January 16, 2017

NC FOOD blog post guidelines for the North Carolina Folklife Institute

Since 1974 the North Carolina Folklife Institute (NCFI) has supported programs and projects that recognize, document, and present traditional culture in North Carolina.

NCFOOD is a space to share stories about traditional NC foodways, local and regional recipes, restaurants that epitomize our culture old and new, and personal experiences rooted in North Carolina cooking and eating. NCFood wants to hear from wide range of voices across the state.

Every highway and byway in the state is a potential jumping off point for a food adventure, whether discovering the Restaurante Rosa de Saron in Sampson County or the Pakse Café in Greensboro.

Writers should submit stories and personal experiences on all manner of subjects relating to North Carolina food traditions — about farmers and food artisans, local recipes, great traditional eateries, restaurant reviews, regional and group traditions. We’re looking for what you might expect—posts on barbecue joints and biscuits, collard greens and canning—and what might come as a surprise. We’d love to hear more about Hmong sticky rice and Poat Dot made with corn grown in the Piedmont, or how the farm-to-table movement has changed your life. In other words — a celebration of the rich and diverse food traditions of North Carolina and the magic that happens when many cultures come together around a common table.

What are Traditional Foodways?
Foodways involve culinary traditions – how and why people in a community interact with food in growing, cooking, and enjoying it. Foodways is food as communication – what growing, preparing, and eating in certain ways says about a community’s traditions, history, and values.

Traditional foodways requires both 1) artisans (individuals or groups) who are part of the cultural community and 2) the community itself – a group of people who intuitively understands how the food is supposed to look and taste, and the best way to appreciate it. (This understanding may be so engrained that it’s unconscious.)

Foodways, like all traditions, evolve over time. New traditions emerge, and new communities settle in an area, bringing culinary expressions of their heritage.

Posts should range from approximately 400 to 700 words and, ideally, should be accompanied by recipes (if applicable) and color photographs supporting the content.

Bloggers are paid $25 per post, with a maximum of $100 per month.

All published writing is property of NC Food, the blog for the North Carolina Folklife Institute (NCFI), and may be included in a future published collection.

We also welcome submissions from individuals to profile your food business as long as it meets the outlined criteria. We do ask that it be considered it a donation since it is providing promotion. That turns into a win/win with mutual benefit.

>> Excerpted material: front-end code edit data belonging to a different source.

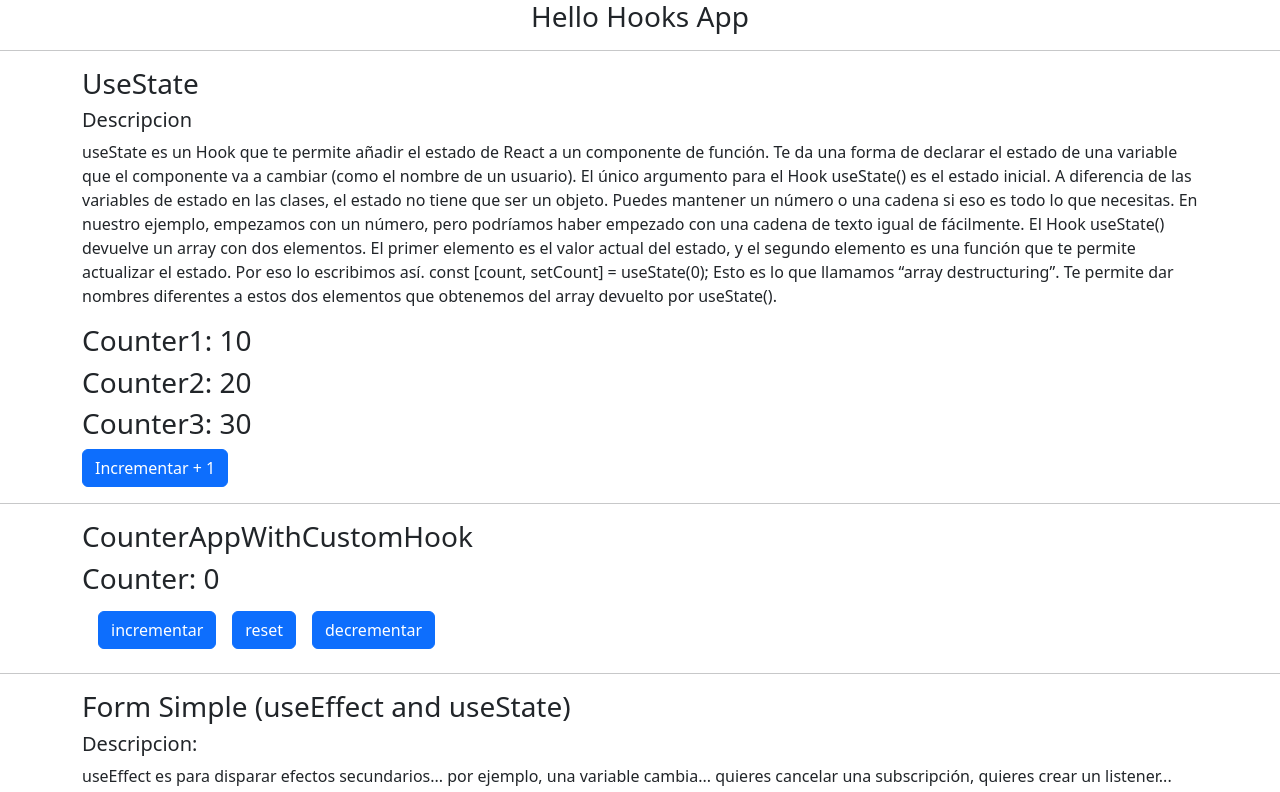
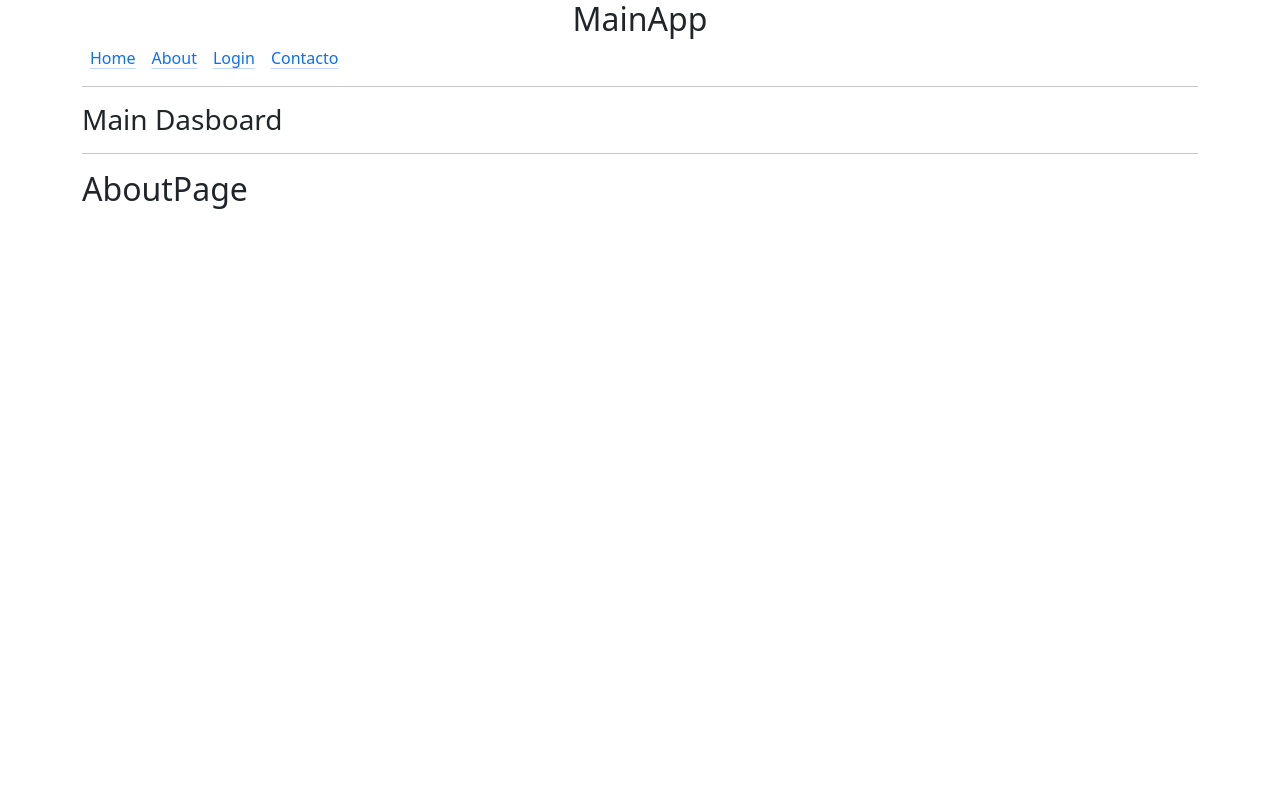
Before and after one commit to miguel8arivera/hooks-react, a React (Vite) app: page /about in a window 1280 px wide. Shown: the top 792 px of the page. Built offline with nearby package versions, Linux system fonts and the light colour scheme; no server answers.

Commit message:
useContext add in project

```diff
--- a/package.json
+++ b/package.json
@@ -11,7 +11,8 @@
   },
   "dependencies": {
     "react": "^18.2.0",
-    "react-dom": "^18.2.0"
+    "react-dom": "^18.2.0",
+    "react-router-dom": "^6.14.1"
   },
   "devDependencies": {
     "@types/react": "^18.0.37",
--- /dev/null
+++ b/src/09-context/AboutPage.tsx
@@ -0,0 +1,3 @@
+export const AboutPage = () => {
+  return <h2>AboutPage</h2>;
+};
--- /dev/null
+++ b/src/09-context/ContactPage.tsx
@@ -0,0 +1,3 @@
+export const ContactPage = () => {
+  return <div>ContactPage</div>;
+};
--- /dev/null
+++ b/src/09-context/ErrorPage.tsx
@@ -0,0 +1,18 @@
+import { useRouteError } from 'react-router-dom';
+
+export function ErrorPage() {
+  const error = useRouteError();
+  console.error(error);
+
+  return (
+    <div className="container " id="error-page">
+      <div className="m-10">
+        <h1>Oops!</h1>
+        <p>Sorry, an unexpected error has occurred.</p>
+        <p>
+          Please try refreshing the page, or click the button below to return to
+        </p>
+      </div>
+    </div>
+  );
+}
--- /dev/null
+++ b/src/09-context/LoginPage.tsx
@@ -0,0 +1,3 @@
+export const LoginPage = () => {
+  return <div>LoginPage</div>;
+};
--- /dev/null
+++ b/src/09-context/MainApp.tsx
@@ -0,0 +1,17 @@
+import { Outlet } from 'react-router-dom';
+import { NavBar } from './NavBar';
+
+export const MainApp = () => {
+  return (
+    <div className="container">
+      <h2 className="text-center">MainApp</h2>
+      <NavBar />
+      <hr />
+      <h3>Main Dasboard</h3>
+      <hr />
+      <div>
+        <Outlet />
+      </div>
+    </div>
+  );
+};
--- /dev/null
+++ b/src/09-context/NavBar.tsx
@@ -0,0 +1,32 @@
+import { Link } from 'react-router-dom';
+
+export const NavBar = () => {
+  return (
+    <>
+      <Link
+        to="/"
+        className="link-primary link-offset-2 link-underline-opacity-25 link-underline-opacity-100-hover m-2"
+      >
+        Home
+      </Link>
+      <Link
+        to="/about"
+        className="link-primary link-offset-2 link-underline-opacity-25 link-underline-opacity-100-hover m-2"
+      >
+        About
+      </Link>
+      <Link
+        to="/login"
+        className="link-primary link-offset-2 link-underline-opacity-25 link-underline-opacity-100-hover m-2"
+      >
+        Login
+      </Link>
+      <Link
+        to="/contact"
+        className="link-primary link-offset-2 link-underline-opacity-25 link-underline-opacity-100-hover m-2"
+      >
+        Contacto
+      </Link>
+    </>
+  );
+};
--- /dev/null
+++ b/src/09-context/index.ts
@@ -0,0 +1,4 @@
+export * from './AboutPage';
+export * from './ContactPage';
+export * from './LoginPage';
+export * from './MainApp';
--- a/src/main.tsx
+++ b/src/main.tsx
@@ -1,11 +1,46 @@
 import React from 'react';
 import ReactDOM from 'react-dom/client';
 import './index.css';
-import { HooksApps } from './HooksApp';
+import { AboutPage, ContactPage, LoginPage, MainApp } from './09-context';
+// import { HooksApps } from './HooksApp';
 // import './08-useReducer/intro-reducer';
+
+import {
+  createBrowserRouter,
+  Navigate,
+  RouterProvider,
+} from 'react-router-dom';
+import { ErrorPage } from './09-context/ErrorPage';
+
+const router = createBrowserRouter([
+  {
+    path: '/',
+    element: <MainApp />,
+    errorElement: <Navigate to="/404" />,
+    children: [
+      {
+        path: 'about',
+        element: <AboutPage />,
+      },
+
+      {
+        path: 'login',
+        element: <LoginPage />,
+      },
+      {
+        path: 'contact',
+        element: <ContactPage />,
+      },
+    ],
+  },
+  {
+    path: '/404',
+    element: <ErrorPage />,
+  },
+]);
 
 ReactDOM.createRoot(document.getElementById('root') as HTMLElement).render(
   <React.StrictMode>
-    <HooksApps />
+    <RouterProvider router={router} />
   </React.StrictMode>
 );
```
Also changed, not shown: src/routes/index.ts (added), 1 other file (tests, documents, lock files or other folders).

Writers are encouraged to promote posts published on the NC Food/NCFI site through social media by including links to the post.  Writers may not submit posts being published by NC Food/NCFI for any “competing” publication, online or offline, during, and for six months after, the term of the contract.  Writer may add each post he prepares to his personal blog six months after the NCFI has published it on the NCFOOD blog. NCFI requests the courtesy of an included acknowledgement “reprinted by permission from the North Carolina Folklife Institute.”

Contact us at staff@ncfolk.org.